Lissa said...

First - Dear anynonymous:

I thinks is likely a safe bet that poke at the Gore-ster was all in good fun. Really. I'd also be, given the year he's had, he'd like laugh himself.

Dear Duke,

After months, no - wait - years of debate, consideration, research, consultation and analysis we finally arrived at a brand ID we can get behing: True Callings.

When we went to claim the .com, we found it parked (grrrr). So we backordered it and went for the .net URL instead: TrueCallings.net. You'll be pleased to know, dear Duke, that in addition to dropping both the http:// AND the www., we have both begun each independent work in our brand ID with a cap AND each word will have a unique color.

Having said all this, when we announced our intentions to run like the wind with our new URL, we found ourselves in the middle of a small storm of controversy. The general concensus offered by many a well-meaning and concerned peer was that we need to (gasp) change or adapt our brand name so we could grab the choice .com location because .net 'is the kiss of death'.

After some breath catching, we remained resolute and stood behind our new URL: TrueCallings.net is who we are and shall be forthwith.

One of those aformentioned well-meaning compatriots, troubled by our plight, poked around the blogosphere and happened upon you.

Pleased to see we weren't as close to kiss of deathdom as previously thought, he pointed me in your general direction. And here - to my amazement and pleasure - I find that aside from the obviously coveted .com position we simply can't do much about, we're likely batting big thumbs up from the Duke of URL nonetheless.

We'll be live with our new URL in January, when I'll be back with an invitation to come on over, check the place out and see for yourself.

In the meantime, dear sir, our thanks for being the provider of much peace of wired-for-sound mind.

Lissa Bergin-Boles
www.TrueCallings.net

Aaron Goldman said...

Lissa - thanks for defending me ('twas sarcasm indeed) and for sharing your story. I salute your conviction. .net was the way to go. I had the same problem when I went to buy AaronGoldman.com and it was taken. Rather than change my name, I settled for .net and never looked back. I will say that going any further than .net is trouble though -- .biz, .info, etc. Those extensions just aren't mainstream enough yet. Look forward to checking out your site when it launches. Good luck!

Zed said...

Gore didn't invent the Internet. He never claimed to have invented the Internet. His political opponents made up the story about him claiming to have invented it. When people have to invent stories that aren't true to support their case, it tells us their case is not very strong.

Al Gore was far-sighted enough to play an important role in the development of the Internet and he is right to take credit for doing that.

If you can't give credit where it's due, and you have to make up stuff to get your point across about URLs, what does that tell us about the integrity of your comments?

Lissa said...

Hey Aaron,

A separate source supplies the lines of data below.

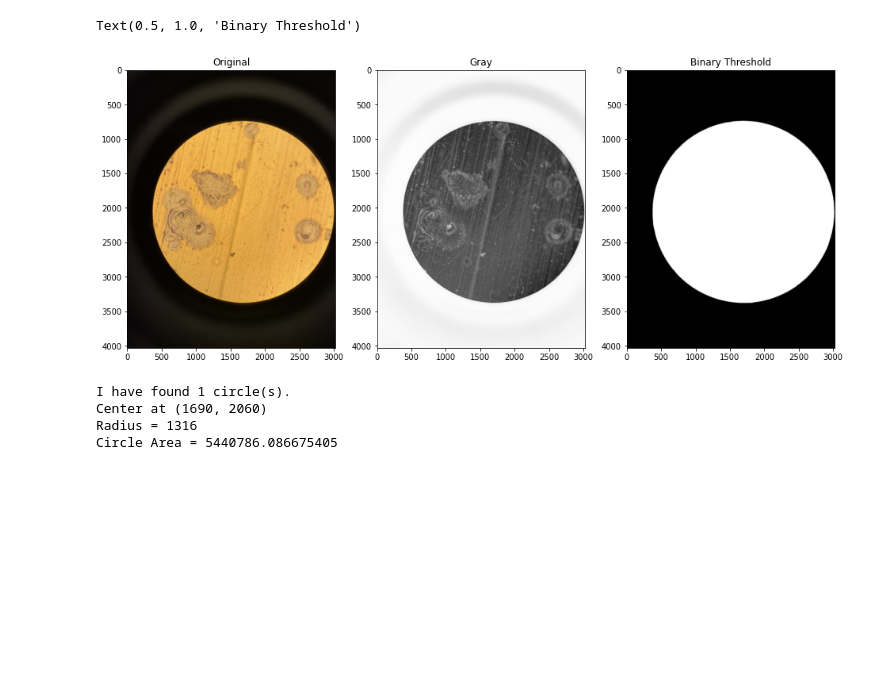
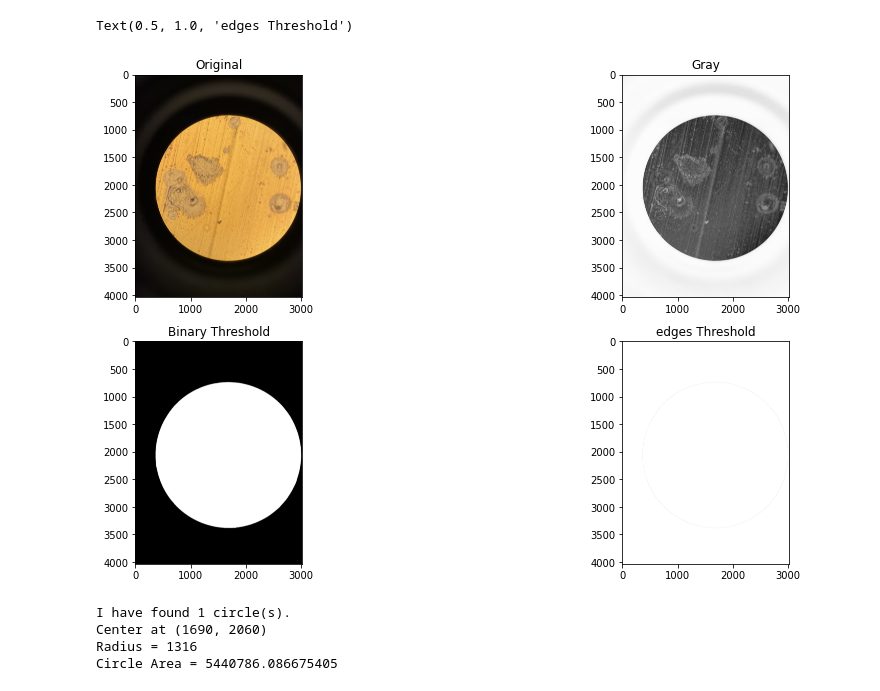
Before and after one commit to mbmassey/electrodeImageAnalysis, a Jupyter notebook: ElectrodeDemo.ipynb, the cells around one changed output. Cells and saved outputs as stored; diff of their text form; code cells hidden in the pictures; blank space fills up the shorter version.

```diff
--- a/ElectrodeDemo.ipynb
+++ b/ElectrodeDemo.ipynb
@@ -13,26 +9,30 @@ import matplotlib.pyplot as plt
 # %%
 src = cv2.imread('Gold Set 2/y0_x2.JPG')
 original = cv2.cvtColor(src, cv2.COLOR_BGR2RGB)
 imgray = cv2.cvtColor(original,cv2.COLOR_BGR2GRAY)
 _,alpha = cv2.threshold(imgray,55,255,cv2.THRESH_BINARY_INV)
 alpha = cv2.GaussianBlur(alpha, (21,21), cv2.BORDER_DEFAULT)
+edges = cv2.Canny(alpha, 84, 255)
 
 
-rows = 1
-columns = 3
+rows = 2
+columns = 2
 fig = plt.figure(figsize=(16,9))
 fig.add_subplot(rows, columns, 1)
 plt.imshow(original)
 plt.title("Original")
 fig.add_subplot(rows, columns, 2)
 plt.imshow(imgray, cmap='Greys')
 plt.title("Gray")
 fig.add_subplot(rows, columns, 3)
 plt.imshow(alpha, cmap='Greys')
 plt.title("Binary Threshold")
+fig.add_subplot(rows, columns, 4)
+plt.imshow(edges, cmap='Greys')
+plt.title("edges Threshold")
 # %% [output]
-Text(0.5, 1.0, 'Binary Threshold')
+Text(0.5, 1.0, 'edges Threshold')
-[figure, old version]
+[figure, new version]
 # %%
 circle = cv2.HoughCircles(alpha, cv2.HOUGH_GRADIENT, 1.5, 100)
 print('I have found ' + str(len(circle)) + ' circle(s).')
```
Also changed, not shown: parts of 7 cells of this notebook.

To say we were surprised by the firestorm of .net naysaying would be an understatement - it was disorienting and could have sent us off-track, so more than happy to contribute it helps someone else in a similar situation.

Once again, thank you for being a Good URL Beacon of clarity!

And as a fellow lover (and practitioner) of pithy prose, it's always good to let those whose beliefs have a bit of a strangle-hold on their sense of humor know they've cranked up the serious dial just a little too high!

Thanks for taking the time to write - and the best wishes. Look forward to welcoming you to the new site.

Lissa

Rick L. said...

Wondering...
Would it suffice to use a tinyurl in a case like this? Or any of the other URL shortening services...

Should the print side of a newspaper just forget about trying to give links altogether?

Should the print side just use a catch phrase like:
"Learn more about the law at our website" and just state their homepage/brand URL where hopefully there is some easy-to-find place where one can find the links to current stories or sumsuch strategy?

This type of thing works both ways...

How many times have you read a story on a newspaper's website, a reference is made to a website in the context of the story and it is not a clickable link?!

Aaron Goldman said...

Rick - thanks for the tip on TinyURL. I'd never heard of that. I think newspapers would do well to create their own version of that service. Basically, just create redirects for all the links they post (eg, WSJ.com/Link532.) That way, they can benefit from additional branding and direct any mistypes to a custom 404 error page on their site with search utility to find the appropriate link.